The Square-1 is a little harder, but the key for me was to pair everything (small piece with bigger piece) by having it in "barrel form" then once that is done, make it square form and just do some extra work and it's done.
On a similar note, I'm interested to know where you guys learn to solve it. I wanted to learn that to impress people i'm shallow, sue me a while back and I couldn't find that many good resources. Others people, Books, Websites, videos?
It's in hungarian but it's the pictures which matter really. You pick a side to start and go down from there. The site even has a 3d cube you can play with, and at every step it plays the algorithm on a cube for you
I learned the original cube from my cousin, watched youtube videos for the rubix revenge and figured it out myself for the professors cube.
I'd suggest looking it up on youtube, they seem to be pretty good. www.youtube.com/watch?v=tYmtdFM1Zwk
Try that one.
I can solve it in like 40 sec, could be much faster if i cared enough to get one. only takes about 1-2 hours to learn how to do it, and after that you'll remember it forever if you practice it for like a week, and can solve it from any starting point
as a speed cuber ive got proof if you need im sub 15 there are many cubes in the same format as the top one that use the same algorithms and is actually pretty easy
It's not easy. You have to learn multiple different algorithms and even then you might not figure it out. A lot of people who've learnt how to solve it seem to forget they have to learn the solution and didn't figure it out themselves.
My fastest time I've managed to solve a 3x3x3 is 2:30ish. I dont actually understand the cube, i've just memorized the algorithms to eventually solve it.
So my question is, in order to improve my time, would i need to learn and understand the cube, or are there just different algorithms i should be using?
on a side note this video is how i learned to solve. this is still how i solve it.
first of all , you are probably doing the begingers method . which is fine , but doesnt expect to get anything under a minute . when you are doing each step of the cube , try and focus on what actually happening . what peices are you moving . this help you understand sort of what is happening . after you get confortable with it , buy a better cube . dyan zanchi is my one and i feel like its fine . and last but not least learn FOP .
the F stands for F2l , which stands for first two layers . it pretty much does 2 steps for you in 1 without any algorithms .
the O stands for OLL which is orientation last layer ,thers around 19 algorithms for this step but can be reduced to like 9 with something called 2OLL (the 2 stands for 2 look)

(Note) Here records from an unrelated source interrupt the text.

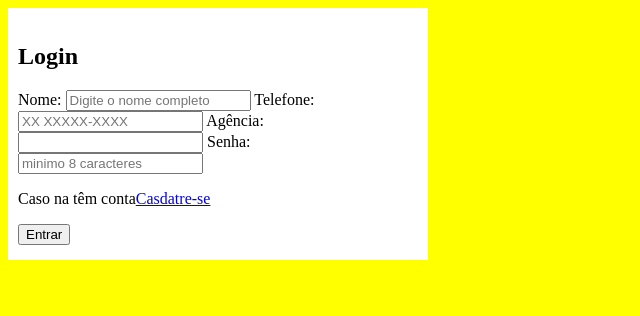
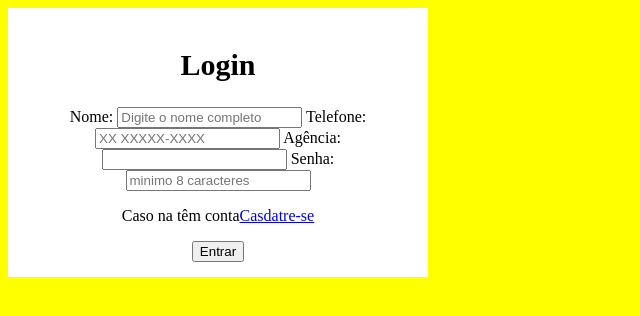
Before and after one commit to BragiaMikael/Banco-profit, a plain HTML site: page index.html in a window 1280 px wide. Shown: the whole page, without its empty margins (0-640 px from the left). Drawn offline with Linux system fonts and the light colour scheme.

Commit message:
alterando estilo

```diff
--- a/index.html
+++ b/index.html
@@ -9,7 +9,7 @@
 <body>
     <main>
         <div class="formulario">
-            <h2>Login</h2>
+            <h2 class="login">Login</h2>
             <label for="nome">Nome:</label>
             <input type="text" id="nome" placeholder="Digite o nome completo" required maxlength="100">
             <label for="telefone">Telefone:</label>
--- a/style.css
+++ b/style.css
@@ -1,9 +1,14 @@
 body{
     background-color: yellow;
+}
+.login{
+    text-align: center;
+    font-size: 30px;
 }
 .formulario{
     display: inline-block;
     padding: 15px 10px;
     width: 400px;
     background-color: white;
+    text-align: center;
 }
```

and then the P stands for PLL , which stands for permeation of the last layer . this has 21 algorithms and can be reduced to 4 (i think?) with 2PLL .

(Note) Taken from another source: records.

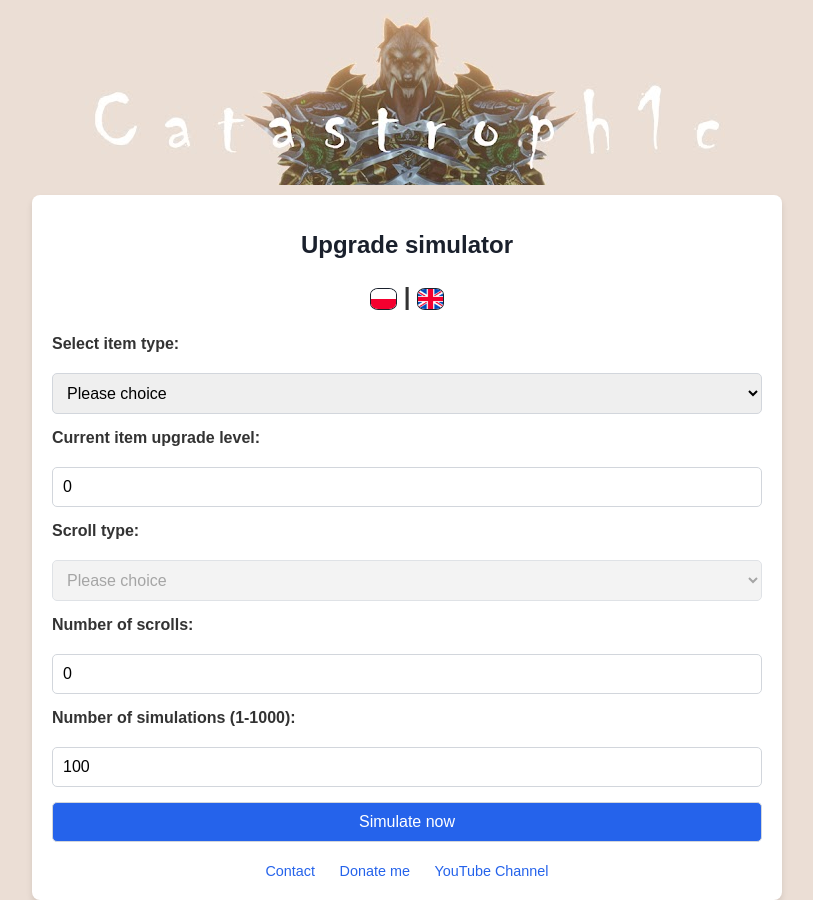
After one commit to jkostka/mt2-upgrade-simulator, a Flask app: page /en in a window 1280 px wide. The commit adds this page. Shown: the whole page, without its empty margins (233-1046 px from the left). Run offline with Flask 3, Linux system fonts and the light colour scheme.

Commit message:
dodano wersje angielska

```diff
--- a/app.py
+++ b/app.py
@@ -8,6 +8,10 @@ app = Flask(__name__, static_folder="static")
 @app.route('/cennik')
 def cennik():
     return app.send_static_file('sites/cennik.html')
+
+@app.route('/kontakt')
+def kontakt():
+    return app.send_static_file('sites/kontakt.html')
 
 # Inicjalizacja wartości poza funkcją index
 start_level = 0
@@ -138,6 +142,73 @@ def index():
 
     return render_template("index.html", results=results, start_level=start_level, number_of_attemps=number_of_attemps, item_type=item_type, scroll_type=scroll_type, number_of_simulations=number_of_simulations, error_message=error_message)
 
+@app.route("/en", methods=["GET", "POST"])
+def index_en():
+    global start_level, number_of_attemps, item_type, scroll_type, number_of_simulations
+
+    results = None
+    error_message = None
+
+    if request.method == "POST":
+        try:
+            item_type = request.form.get("item_type")
+            start_level = int(request.form.get("start_level"))
+            number_of_attemps = int(request.form.get("number_of_attemps"))
+            scroll_type = request.form.get("scroll_type")
+            number_of_simulations = int(request.form.get("number_of_simulations"))
+
+            if item_type == "please_choice":
+                error_message = "Please select an item type."
+            elif item_type == "serpent_equipment" and scroll_type == "please_choice":
+                error_message = "Please select a scroll type for the weapon."
+            elif not 1 <= number_of_simulations <= 1000:
+                error_message = "The number of simulations must be between 1 and 1000."
+            elif start_level < 0:
+                error_message = "The starting level cannot be negative."
+            elif number_of_attemps <= 0:
+                error_message = "The number of attempts must be greater than 0."
+            elif item_type == "serpent_equipment" and start_level >= 15:
+                error_message = "The maximum upgrade level for serpent equipment is +15."
+            elif item_type == "talisman" and start_level >= 200:
+                error_message = "The maximum upgrade level for a talisman is +200."
+
+            if error_message:
+                return render_template("index_en.html", results=results, start_level=start_level, number_of_attemps=number_of_attemps, item_type=item_type, scroll_type=scroll_type, number_of_simulations=number_of_simulations, error_message=error_message), 400
+
+            end_levels = []
+            for _ in range(number_of_simulations):
+                end_level, _ = start_simulate(start_level, number_of_attemps, item_type, scroll_type)
+                if end_level is None:
+                    return "Invalid item type", 400
+                end_levels.append(end_level)
+
+            average = statistics.mean(end_levels)
+            mediana = statistics.median(end_levels)
+            try:
+                domina = statistics.mode(end_levels)
+            except statistics.StatisticsError:
+                domina = "No clear mode"
+
+            level_counters = {}
+            for level in end_levels:
+                level_counters[level] = level_counters.get(level, 0) + 1
+
+            results = {
+                "average": average,
+                "mediana": mediana,
+                "domina": domina,
+                "start": start_level,
+                "attemps": number_of_attemps,
+                "item_type": item_type,
+                "scroll_type": scroll_type,
+                "counters": level_counters,
+                "number_of_simulations": number_of_simulations
+            }
+        except ValueError:
+            error_message = "Please enter valid numerical data."
+            return render_template("index_en.html", results=results, start_level=start_level, number_of_attemps=number_of_attemps, item_type=item_type, scroll_type=scroll_type, number_of_simulations=number_of_simulations, error_message=error_message), 400
+
+    return render_template("index_en.html", results=results, start_level=start_level, number_of_attemps=number_of_attemps, item_type=item_type, scroll_type=scroll_type, number_of_simulations=number_of_simulations, error_message=error_message)
 
 if __name__ == "__main__":
     app.run(debug=True)
--- a/static/css/style.css
+++ b/static/css/style.css
@@ -42,6 +63,20 @@ header img {
 
 
 .container h1 {
+    font-size: 1.5rem;
+    color: #1a202c;
+    text-align: center;
+    margin-bottom: 20px;
+}
+
+.container_cennik h1 {
+    font-size: 1.5rem;
+    color: #1a202c;
+    text-align: center;
+    margin-bottom: 20px;
+}
+
+.container_kontakt h1 {
     font-size: 1.5rem;
     color: #1a202c;
     text-align: center;
@@ -143,6 +189,16 @@ th {
     color: white;
 }
 
+#tabela_zywioly th:hover
+{
+    background-color: #1e40af;
+}
+
+#tabela_zestawy th:hover
+{
+    background-color: #1e40af;
+}
+
 #akapit_nad_obrazkami
 {
     font-weight: bold;
@@ -200,3 +256,19 @@ th {
 {
     background-color: #1e40af;
 }
+
+.jezyk a img
+{
+border-style:groove;
+border-radius: 30%;
+border-width: 1px;
+border-color: #1a202c;
+display:inline-block;
+vertical-align: text-bottom;
+}
+
+.jezyk
+{
+    font-size: x-large;
+    text-align: center;
+}
--- /dev/null
+++ b/templates/index_en.html
@@ -0,0 +1,192 @@
+<!DOCTYPE html>
+<html lang="en">
+<head>
+    <title>Upgrade simulator by Catastroph1c</title>
+    <link rel="icon" type="image/png" href="{{ url_for('static', filename='images/icons/favicon-96x96.png') }}" sizes="96x96">
+    <link rel="icon" type="image/svg+xml" href="{{ url_for('static', filename='images/icons/favicon.svg') }}">
+    <link rel="shortcut icon" href="{{ url_for('static', filename='images/icons/favicon.ico') }}">
+    <link rel="apple-touch-icon" sizes="180x180" href="{{ url_for('static', filename='images/icons/apple-touch-icon.png') }}">
+    <link rel="manifest" href="{{ url_for('static', filename='images/icons/site.webmanifest') }}">
+    <script src="https://cdn.jsdelivr.net/npm/chart.js"></script>
+    <meta name="viewport" content="width=device-width, initial-scale=1.0">
+    <link rel="stylesheet" href="/static/css/style.css">
+</head>
+<body>
+    <header>
+       <!-- <a href="https://www.youtube.com/@Catastroph1c" target="_blank"> /-->
+            <img src="/static/images/logo.png" alt="Logo">
+        </a>
+    </header>
+
+    <div class="container">
+        <!-- <a href="https://www.youtube.com/@Catastroph1c" target="_blank" style="text-decoration: none; color: inherit;"> /-->
+            <h1>Upgrade simulator</h1>
+
+            <p class="jezyk"><a href="/"><img src="/static/images/icons/PL.png" alt=pl_flag.png" style="width:25px;height:20px;"></a> <b>|</b> <a href="/en"><img src="/static/images/icons/GB.png" alt="en_flag.png" style="width:25px;height:20px;"></a>
+            </p>
+
+        <form method="POST" onsubmit="return valideForm()">
+            {% if error_message %}
+                <i><p style="color: red;">{{ error_message }}</p></i>
+            {% endif %}
+
+            <label for="item_type">Select item type:</label>
+            <select name="item_type" id="item_type" onchange="showHideScroll()">
+                <option value="please_choice" {% if item_type == "please_choice" %}selected{% endif %}>Please choice</option>
+                <option value="talisman" {% if item_type == "talisman" %}selected{% endif %}>Talisman</option>
+                <option value="serpent_equipment" {% if item_type == "serpent_equipment" %}selected{% endif %}>Serpent equipment</option>
+            </select>
+
+            <label for="start_level" title="For talisman in the range 0-199, for snake equipment 0-14.">Current item upgrade level:</label>
+            <input type="number" title="For talisman in the range 0-199, for snake equipment 0-14." name="start_level" id="start_level" min="0" value="{{ start_level }}">
+
+            <label for="scroll_type" title="Ritual stones and god seals are only available for snake equipment.">Scroll type:</label>
+            <select title="Ritual stones and god seals are only available for snake equipment." name="scroll_type" id="scroll_type" disabled>
+                <option value="please_choice" {% if scroll_type == "please_choice" %}selected{% endif %}>Please choice</option>
+                <option title="base chances - data comes from metin2alerts.com" value="magic_stone" {% if scroll_type == "magic_stone" %}selected{% endif %}>Magic stone</option>
+                <option title="+10% to basic chance" value="ritual_stone" {% if scroll_type == "ritual_stone" %}selected{% endif %}>Ritual stone</option>
+                <option title="+15% to basic chance" value="god_seal" {% if scroll_type == "god_seal" %}selected{% endif %}>God seal</option>
+            </select>
+
+            <label for="number_of_attemps">Number of scrolls:</label>
+            <input type="number" name="number_of_attemps" id="number_of_attemps" min="1" value="{{ number_of_attemps }}">
+
+            <label title="The simulation will be performed the indicated number of times. The more simulations, the more accurate the probability distribution." for="number_of_simulations">Number of simulations (1-1000):</label>
+            <input title="The simulation will be performed the indicated number of times. The more simulations, the more accurate the probability distribution." type="number" name="number_of_simulations" id="number_of_simulations" min="1" max="1000" value="{{ number_of_simulations }}">
+
+            <input type="submit" value="Simulate now">
+        </form>
+
+        {% if results %}
+            <div class="results">
+                <h2>Summary:</h2>
+                <p><b>Start level: <span style="color: green; font-size: 1.2em;">+{{ results.start }}</span></b></p>
+                <p><b><a class="clickable" href="https://en.wikipedia.org/wiki/Median" target="_blank">Median</a>: <span style="color: orange; font-size: 1.2em;">+{{ results.mediana|int }}</span></b></p>
+                <p><b><a class="clickable" href="https://en.wikipedia.org/wiki/Mode_(statistics)" target="_blank">Mode</a>: <span style="color: red; font-size: 1.2em;">+{{ results.domina|int }}</span></b></p>
+
+                <h3>Number of occurrences of each level:</h3>
+                <table>
+                    <thead>
+                        <tr>
+                            <th>End level</th>
+                            <th>Number of attemps</th>
+                            <th>Percent</th>
+                        </tr>
+                    </thead>
+                    <tbody>
+                        {% for level, number in results.counters.items()|sort %}
+                            <tr>
+                                <td>+{{ level }}</td>
+                                <td>{{ number }}</td>
+                                <td>{{ (number / results.number_of_simulations * 100) | round(1) }}%</td>
+                            </tr>
+                        {% endfor %}
+                    </tbody>
+                </table>
+            </div>
+            <canvas id="myChart"></canvas>
+            <script>
+                {% if results %}
+                    const ctx = document.getElementById('myChart').getContext('2d');
+
+                    // Pobranie kluczy jako liczb (dla poprawnego porównania)
+                    const keys = Object.keys({{ results.counters }}).map(Number);
+
+                    // Pobranie wartości jako liczby
+                    const medianaValue = Number('{{ results.mediana }}');
+                    const dominantaValue = Number('{{ results.domina }}');
+                    const startValue = Number('{{ results.start }}');
+
+                    // Pobranie indeksów dla dominanta, mediany i startu
+                    const dominantIndex = keys.indexOf(dominantaValue);
+                    const medianIndex = keys.indexOf(medianaValue);
+                    const startIndex = keys.indexOf(startValue);
+
+                    // Sprawdzenie, czy wartości są takie same
+                    const isMedianDominantSame = medianaValue === dominantaValue;
+                    const isStartDominantSame = startValue === dominantaValue;
+
+                    // Tworzenie tablicy kolorów
+                    const backgroundColors = keys.map((_, i) => {
+                        if (i === dominantIndex) return 'rgba(255, 99, 132, 0.5)'; // Dominanta - czerwony
+                        if (i === medianIndex && !isMedianDominantSame) return 'rgba(255, 165, 0, 0.5)'; // Mediana - pomarańczowy
+                        if (i === startIndex && !isStartDominantSame) return 'rgba(0, 128, 0, 0.5)'; // Startowy poziom - zielony
+                        return 'rgba(54, 162, 235, 0.5)'; // Pozostałe wartości - niebieski
+                    });
+
+                    const borderColors = keys.map((_, i) => {
+                        if (i === dominantIndex) return 'rgba(255, 99, 132, 1)'; // Dominanta - czerwony
+                        if (i === medianIndex && !isMedianDominantSame) return 'rgba(255, 165, 0, 1)'; // Mediana - pomarańczowy
+                        if (i === startIndex && !isStartDominantSame) return 'rgba(0, 128, 0, 1)'; // Startowy poziom - zielony
+                        return 'rgba(54, 162, 235, 1)'; // Pozostałe wartości - niebieski
+                    });
+
+                    // Tworzenie wykresu
+                    const myChart = new Chart(ctx, {
+                        type: 'bar',
+                        data: {
+                            labels: keys.map(level => `+${level}`),
+                            datasets: [{
+                                label: 'Liczba wystąpień',
+                                data: Object.values({{ results.counters }}),
+                                backgroundColor: backgroundColors,
+                                borderColor: borderColors,
+                                borderWidth: 1
+                            }]
+                        },
+                        options: {
+                            plugins: {
+                                tooltip: {
+                                    callbacks: {
+                                        label: function(tooltipItem) {
+                                            let label = `Number of attemps: ${tooltipItem.raw}`;
+                                            const index = tooltipItem.dataIndex;
+
+                                            if (index === dominantIndex) {
+                                                label += " (Mode - the most frequently appearing value.)";
+                                            } else if (index === medianIndex && !isMedianDominantSame) {
+                                                label += " (Median - middle value.)";
+                                            } else if (index === startIndex && !isStartDominantSame) {
+                                                label += " (Starting upgrade level)";
+                                            }
+
+                                            return label;
+                                        }
+                                    }
+                                }
+                            },
+                            scales: {
+                                y: {
+                                    beginAtZero: true,
+                                    precision: 0
+                                }
+                            }
+                        }
+                    });
+                {% endif %}
+            </script>
+        {% endif %}
+
+        <div class="links">
+            <a href="/kontakt">Contact</a>
+            <a href="https://tipply.pl/@catastroph1c" target="_blank">Donate me</a>
+            <a href="https://www.youtube.com/@Catastroph1c" target="_blank">YouTube Channel</a>
+        </div>
+    </div>
+
+    <script>
+        function showHideScroll() {
+            const itemType = document.getElementById('item_type').value;
+            const scrollType = document.getElementById('scroll_type');
+            scrollType.disabled = itemType !== 'serpent_equipment';
+            if (itemType === 'talisman') {
+                scrollType.value = 'magic_stone';
+            }
+        }
+
+        document.addEventListener('DOMContentLoaded', () => {
+            showHideScroll();
+        });
+    </script>
+</body>
+</html>
```
Also changed, not shown: other parts of static/css/style.css (+33 -1 lines), static/sites/cennik.html (+12 -11 lines), static/sites/kontakt.html (added, +35 -0 lines), templates/index.html (+5 -3 lines), static/images/icons/GB.png (added), static/images/icons/PL.png (added), static/images/icons/_PL.png (added).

where did you learn those methods? i've looked around but there's a lot of hard to follow videos and websites that aren't really clear

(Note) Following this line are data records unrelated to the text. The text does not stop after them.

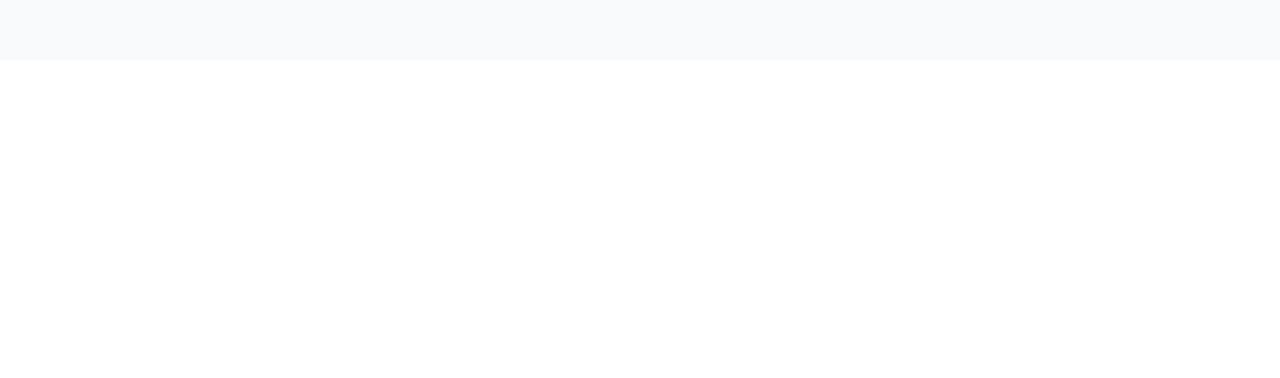
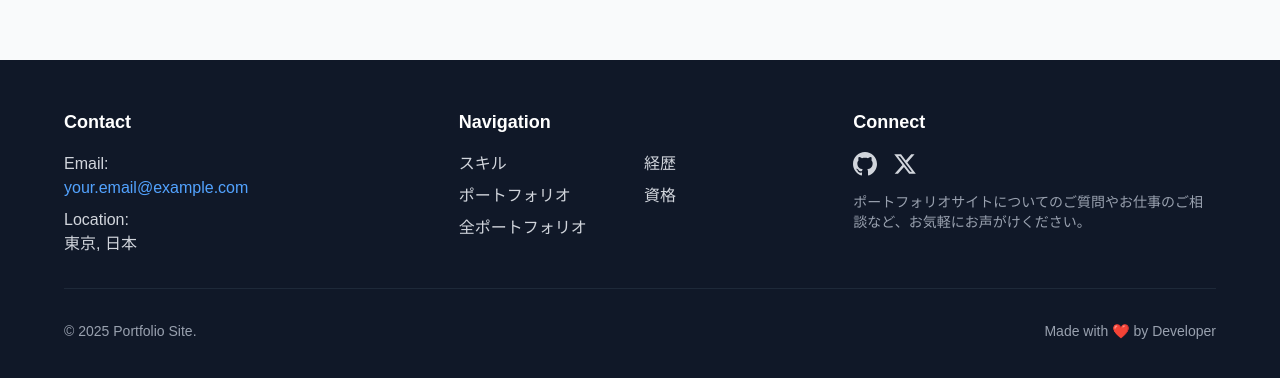
Before and after one commit to keita1899/portfolio-site, a Next.js app: page /admin/dashboard in a window 1280 px wide. Shown: the part 804-1182 px from the top of the page. Before the commit the page ends 864 px from the top, so only its background shows below. Built offline with nearby package versions, Linux system fonts and the light colour scheme; no server answers.

Commit message:
feat: レイアウトにフッターを追加

```diff
--- a/src/app/layout.tsx
+++ b/src/app/layout.tsx
@@ -1,13 +1,9 @@
 import { type Metadata } from 'next'
-import {
-  ClerkProvider,
-  SignedIn,
-  SignedOut,
-  UserButton,
-} from '@clerk/nextjs'
+import { ClerkProvider, SignedIn, SignedOut, UserButton } from '@clerk/nextjs'
 import { Geist, Geist_Mono } from 'next/font/google'
 import './globals.css'
 import Link from 'next/link'
+import { Footer } from '@/components/layout/Footer'
 
 const geistSans = Geist({
   variable: '--font-geist-sans',
@@ -32,7 +28,9 @@
   return (
     <ClerkProvider>
       <html lang="en">
-        <body className={`${geistSans.variable} ${geistMono.variable} antialiased`}>
+        <body
+          className={`${geistSans.variable} ${geistMono.variable} antialiased`}
+        >
           <header className="flex justify-end items-center p-4 gap-4 h-16">
             <SignedOut>
               <Link href="/admin/signin">Sign in</Link>
@@ -42,6 +40,8 @@
             </SignedIn>
           </header>
           {children}
+          {/* フッター */}
+          <Footer />
         </body>
       </html>
     </ClerkProvider>
--- /dev/null
+++ b/src/components/layout/Footer.tsx
@@ -0,0 +1,127 @@
+import Link from 'next/link'
+
+export const Footer = () => {
+  const currentYear = new Date().getFullYear()
+
+  return (
+    <footer className="bg-gray-900 dark:bg-gray-950 text-white">
+      <div className="container mx-auto px-4 sm:px-6 lg:px-8 py-12">
+        <div className="max-w-6xl mx-auto">
+          {/* メインコンテンツ */}
+          <div className="grid grid-cols-1 md:grid-cols-3 gap-8 mb-8">
+            {/* プロフィール情報 */}
+            <div>
+              <h3 className="text-lg font-semibold mb-4">Contact</h3>
+              <div className="space-y-2">
+                <p className="text-gray-300">
+                  <span className="font-medium">Email:</span>
+                  <br />
+                  <a
+                    href="mailto:your.email@example.com"
+                    className="text-blue-400 hover:text-blue-300 transition-colors"
+                  >
+                    your.email@example.com
+                  </a>
+                </p>
+                <p className="text-gray-300">
+                  <span className="font-medium">Location:</span>
+                  <br />
+                  東京, 日本
+                </p>
+              </div>
+            </div>
+
+            {/* ナビゲーション */}
+            <div>
+              <h3 className="text-lg font-semibold mb-4">Navigation</h3>
+              <div className="grid grid-cols-2 gap-2">
+                <Link
+                  href="#skills"
+                  className="text-gray-300 hover:text-white transition-colors"
+                >
+                  スキル
+                </Link>
+                <Link
+                  href="#career"
+                  className="text-gray-300 hover:text-white transition-colors"
+                >
+                  経歴
+                </Link>
+                <Link
+                  href="#portfolio"
+                  className="text-gray-300 hover:text-white transition-colors"
+                >
+                  ポートフォリオ
+                </Link>
+                <Link
+                  href="#certifications"
+                  className="text-gray-300 hover:text-white transition-colors"
+                >
+                  資格
+                </Link>
+                <Link
+                  href="/portfolios"
+                  className="text-gray-300 hover:text-white transition-colors"
+                >
+                  全ポートフォリオ
+                </Link>
+              </div>
+            </div>
+
+            {/* ソーシャルリンク */}
+            <div>
+              <h3 className="text-lg font-semibold mb-4">Connect</h3>
+              <div className="flex space-x-4">
+                <a
+                  href="https://github.com/yourusername"
+                  target="_blank"
+                  rel="noopener noreferrer"
+                  className="text-gray-300 hover:text-white transition-colors"
+                >
+                  <svg
+                    className="w-6 h-6"
+                    fill="currentColor"
+                    viewBox="0 0 24 24"
+                  >
+                    <path d="M12 0c-6.626 0-12 5.373-12 12 0 5.302 3.438 9.8 8.207 11.387.599.111.793-.261.793-.577v-2.234c-3.338.726-4.033-1.416-4.033-1.416-.546-1.387-1.333-1.756-1.333-1.756-1.089-.745.083-.729.083-.729 1.205.084 1.839 1.237 1.839 1.237 1.07 1.834 2.807 1.304 3.492.997.107-.775.418-1.305.762-1.604-2.665-.305-5.467-1.334-5.467-5.931 0-1.311.469-2.381 1.236-3.221-.124-.303-.535-1.524.117-3.176 0 0 1.008-.322 3.301 1.23.957-.266 1.983-.399 3.003-.404 1.02.005 2.047.138 3.006.404 2.291-1.552 3.297-1.23 3.297-1.23.653 1.653.242 2.874.118 3.176.77.84 1.235 1.911 1.235 3.221 0 4.609-2.807 5.624-5.479 5.921.43.372.823 1.102.823 2.222v3.293c0 .319.192.694.801.576 4.765-1.589 8.199-6.086 8.199-11.386 0-6.627-5.373-12-12-12z" />
+                  </svg>
+                </a>
+                <a
+                  href="https://x.com/yourusername"
+                  target="_blank"
+                  rel="noopener noreferrer"
+                  className="text-gray-300 hover:text-white transition-colors"
+                >
+                  <svg
+                    className="w-6 h-6"
+                    fill="currentColor"
+                    viewBox="0 0 24 24"
+                  >
+                    <path d="M18.244 2.25h3.308l-7.227 8.26 8.502 11.24H16.17l-5.214-6.817L4.99 21.75H1.68l7.73-8.835L1.254 2.25H8.08l4.713 6.231zm-1.161 17.52h1.833L7.084 4.126H5.117z" />
+                  </svg>
+                </a>
+              </div>
+              <div className="mt-4">
+                <p className="text-gray-400 text-sm">
+                  ポートフォリオサイトについてのご質問やお仕事のご相談など、お気軽にお声がけください。
+                </p>
+              </div>
+            </div>
+          </div>
+
+          {/* ボーダーライン */}
+          <div className="border-t border-gray-800 pt-8">
+            <div className="flex flex-col md:flex-row justify-between items-center">
+              <p className="text-gray-400 text-sm">
+                © {currentYear} Portfolio Site.
+              </p>
+              <p className="text-gray-400 text-sm mt-2 md:mt-0">
+                Made with ❤️ by Developer
+              </p>
+            </div>
+          </div>
+        </div>
+      </div>
+    </footer>
+  )
+}
```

i learned beginners method i average just under a minute ~55 seconds which has some really thorough videos and i hoped it would be the same with more advanced methods but i can't find anything decent
F2L deffiently . your doing pretty much the biggest and most time consuming steps from the beginers method in 1 step and when you get good at it , can do it in 4 seconds
One more question. when you're solving the cube, how much information are you actually taking in? When Im moving the sides, its all muscle memory. like i said, i have no idea how the pieces get where they are, i just know the algorithms.
Do you know where everything is going to end up after each algorithm, or do you quickly take in where everything is after each algorithm and act accordingly?
well you get 15 second inspection time , so within those 15 seconds , i would solve the cross , and look for F2L matches ( dont worry what that means)
when im solving the F2L part , i solve the white side first so i look for white corner pieces and where they will be when i finish the move im currently doing .
during the OLL parts and PLL parts , all you have to do is see what case it is and perform the algorithm
oh and another tip , the transition from doing it the beginners method to CFOP is odd , you will start of being slower than usual , but just keep at it
Don't doubt that you'll hit 15 seconds because it's not that hard to hit, so long as you keep learning.
Also, I'm pretty sure the official term is CFOP/Fridrichs.
In my opinion, learn how to do intuitive F2L first, then 2 look OLL, 2 look PLL, Full PLL, and lastly Full OLL.
Also, play around with other methods because everyone has different styles and you'll never know what's best for you.
When learning full OLL/PLL, I would recommend trying different algorithms per permutation/orientation because again, everyone's turning style is different and some certain algorithms will appeal to you more than others.
i don't like toys that look like that. in 5000 years, future archeologists will find them and we'll have the whole mayan prophecy ******** again, and frankly im not sure that the world is ready for another doomsday movie starring john cusack